The answer must consist of every line from the data that holds "change".

*** Opening RECORDED INFORMATION ***

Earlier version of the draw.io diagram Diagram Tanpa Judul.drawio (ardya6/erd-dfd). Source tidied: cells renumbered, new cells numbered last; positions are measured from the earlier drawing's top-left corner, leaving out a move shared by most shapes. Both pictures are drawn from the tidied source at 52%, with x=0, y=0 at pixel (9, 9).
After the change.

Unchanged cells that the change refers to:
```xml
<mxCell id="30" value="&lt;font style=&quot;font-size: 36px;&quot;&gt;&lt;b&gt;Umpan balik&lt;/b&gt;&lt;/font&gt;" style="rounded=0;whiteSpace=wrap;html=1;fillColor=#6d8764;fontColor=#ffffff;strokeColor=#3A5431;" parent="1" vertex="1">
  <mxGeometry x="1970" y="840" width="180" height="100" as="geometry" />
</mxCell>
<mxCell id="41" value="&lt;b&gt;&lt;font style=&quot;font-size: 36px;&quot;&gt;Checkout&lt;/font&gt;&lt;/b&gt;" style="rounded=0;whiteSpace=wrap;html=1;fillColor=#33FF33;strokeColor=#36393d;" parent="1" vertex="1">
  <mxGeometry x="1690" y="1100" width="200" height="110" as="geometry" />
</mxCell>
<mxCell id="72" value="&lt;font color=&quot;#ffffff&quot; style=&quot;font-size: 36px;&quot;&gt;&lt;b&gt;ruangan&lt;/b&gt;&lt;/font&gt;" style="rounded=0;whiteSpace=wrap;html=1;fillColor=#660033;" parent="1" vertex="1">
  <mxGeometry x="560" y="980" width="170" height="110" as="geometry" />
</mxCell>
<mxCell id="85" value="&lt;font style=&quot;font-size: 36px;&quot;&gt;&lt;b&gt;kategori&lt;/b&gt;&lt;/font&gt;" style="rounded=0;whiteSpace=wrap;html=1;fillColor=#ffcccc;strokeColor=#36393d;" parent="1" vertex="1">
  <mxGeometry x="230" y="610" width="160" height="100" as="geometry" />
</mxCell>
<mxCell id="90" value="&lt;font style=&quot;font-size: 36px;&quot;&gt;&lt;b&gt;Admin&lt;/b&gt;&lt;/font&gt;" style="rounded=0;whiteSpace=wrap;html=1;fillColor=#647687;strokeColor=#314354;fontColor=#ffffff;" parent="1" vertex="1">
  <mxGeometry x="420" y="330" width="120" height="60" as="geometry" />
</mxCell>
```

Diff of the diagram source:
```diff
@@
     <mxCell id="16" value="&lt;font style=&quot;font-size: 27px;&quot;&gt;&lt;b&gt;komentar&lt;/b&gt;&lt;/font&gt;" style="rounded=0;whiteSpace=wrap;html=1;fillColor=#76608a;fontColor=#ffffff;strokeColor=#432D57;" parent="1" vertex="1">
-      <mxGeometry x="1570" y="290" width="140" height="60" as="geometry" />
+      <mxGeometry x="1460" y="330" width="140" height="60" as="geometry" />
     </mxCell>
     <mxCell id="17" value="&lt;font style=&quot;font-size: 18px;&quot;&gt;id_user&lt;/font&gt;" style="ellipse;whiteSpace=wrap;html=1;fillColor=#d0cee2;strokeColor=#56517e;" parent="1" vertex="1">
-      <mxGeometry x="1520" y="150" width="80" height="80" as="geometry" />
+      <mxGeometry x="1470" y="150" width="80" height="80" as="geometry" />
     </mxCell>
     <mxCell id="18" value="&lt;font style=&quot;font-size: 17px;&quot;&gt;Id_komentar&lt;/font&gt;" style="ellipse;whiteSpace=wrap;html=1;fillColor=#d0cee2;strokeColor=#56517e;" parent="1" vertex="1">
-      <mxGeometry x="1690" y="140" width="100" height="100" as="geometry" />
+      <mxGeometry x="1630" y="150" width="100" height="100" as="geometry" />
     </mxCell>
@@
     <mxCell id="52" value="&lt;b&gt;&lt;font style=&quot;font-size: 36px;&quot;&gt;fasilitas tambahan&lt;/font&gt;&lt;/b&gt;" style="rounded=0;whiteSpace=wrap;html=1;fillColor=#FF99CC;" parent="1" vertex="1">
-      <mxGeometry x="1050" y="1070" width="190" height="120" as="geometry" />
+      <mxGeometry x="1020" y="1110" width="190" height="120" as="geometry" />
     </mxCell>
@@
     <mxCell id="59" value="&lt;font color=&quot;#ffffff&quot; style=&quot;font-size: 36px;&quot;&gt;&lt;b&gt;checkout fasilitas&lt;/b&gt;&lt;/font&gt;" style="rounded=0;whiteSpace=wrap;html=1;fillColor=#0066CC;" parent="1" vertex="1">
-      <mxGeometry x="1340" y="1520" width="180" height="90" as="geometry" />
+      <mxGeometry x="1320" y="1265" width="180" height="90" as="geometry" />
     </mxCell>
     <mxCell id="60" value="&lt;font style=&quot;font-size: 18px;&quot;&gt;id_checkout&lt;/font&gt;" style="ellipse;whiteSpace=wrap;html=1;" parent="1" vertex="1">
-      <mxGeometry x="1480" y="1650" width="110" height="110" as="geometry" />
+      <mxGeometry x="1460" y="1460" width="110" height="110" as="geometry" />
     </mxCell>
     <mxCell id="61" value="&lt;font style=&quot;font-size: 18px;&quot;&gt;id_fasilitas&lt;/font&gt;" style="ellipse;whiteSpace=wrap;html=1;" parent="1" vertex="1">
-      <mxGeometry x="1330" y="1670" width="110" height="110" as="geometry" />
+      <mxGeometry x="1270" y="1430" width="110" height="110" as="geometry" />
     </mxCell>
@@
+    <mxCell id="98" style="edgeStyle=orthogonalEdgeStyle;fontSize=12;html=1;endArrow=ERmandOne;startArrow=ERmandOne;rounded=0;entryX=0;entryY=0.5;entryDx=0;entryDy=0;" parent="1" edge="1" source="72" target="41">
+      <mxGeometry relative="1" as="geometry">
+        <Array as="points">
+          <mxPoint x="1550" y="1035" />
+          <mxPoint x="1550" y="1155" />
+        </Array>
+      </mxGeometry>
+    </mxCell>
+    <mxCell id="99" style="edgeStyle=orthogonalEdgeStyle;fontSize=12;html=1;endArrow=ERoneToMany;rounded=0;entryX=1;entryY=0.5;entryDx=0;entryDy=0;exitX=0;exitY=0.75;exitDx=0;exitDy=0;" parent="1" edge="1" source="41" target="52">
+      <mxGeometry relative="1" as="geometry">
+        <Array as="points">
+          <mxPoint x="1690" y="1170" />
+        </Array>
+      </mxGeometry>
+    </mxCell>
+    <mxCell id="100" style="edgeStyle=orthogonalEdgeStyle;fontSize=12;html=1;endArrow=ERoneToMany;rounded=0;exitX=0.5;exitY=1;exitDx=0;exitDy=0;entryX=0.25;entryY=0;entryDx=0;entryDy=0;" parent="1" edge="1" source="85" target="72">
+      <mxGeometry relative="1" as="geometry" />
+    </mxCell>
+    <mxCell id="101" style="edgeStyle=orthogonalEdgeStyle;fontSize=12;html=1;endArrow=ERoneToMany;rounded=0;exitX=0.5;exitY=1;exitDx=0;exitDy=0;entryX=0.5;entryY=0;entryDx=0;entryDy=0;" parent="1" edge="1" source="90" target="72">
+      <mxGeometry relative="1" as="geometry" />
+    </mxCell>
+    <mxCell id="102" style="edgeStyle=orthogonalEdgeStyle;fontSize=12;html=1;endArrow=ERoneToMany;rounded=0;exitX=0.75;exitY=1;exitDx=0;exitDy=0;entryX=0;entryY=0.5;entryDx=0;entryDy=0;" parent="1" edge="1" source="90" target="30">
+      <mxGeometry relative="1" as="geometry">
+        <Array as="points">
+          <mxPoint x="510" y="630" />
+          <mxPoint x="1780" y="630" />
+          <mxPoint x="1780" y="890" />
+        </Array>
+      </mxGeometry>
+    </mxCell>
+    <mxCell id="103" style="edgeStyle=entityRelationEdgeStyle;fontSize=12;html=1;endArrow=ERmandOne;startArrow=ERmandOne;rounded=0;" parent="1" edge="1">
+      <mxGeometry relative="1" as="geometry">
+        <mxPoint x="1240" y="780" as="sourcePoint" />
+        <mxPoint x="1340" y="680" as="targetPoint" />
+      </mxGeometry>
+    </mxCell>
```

*** Closing RECORDED INFORMATION ***

■ **ANSWER BOX**
After the change.
Unchanged cells that the change refers to:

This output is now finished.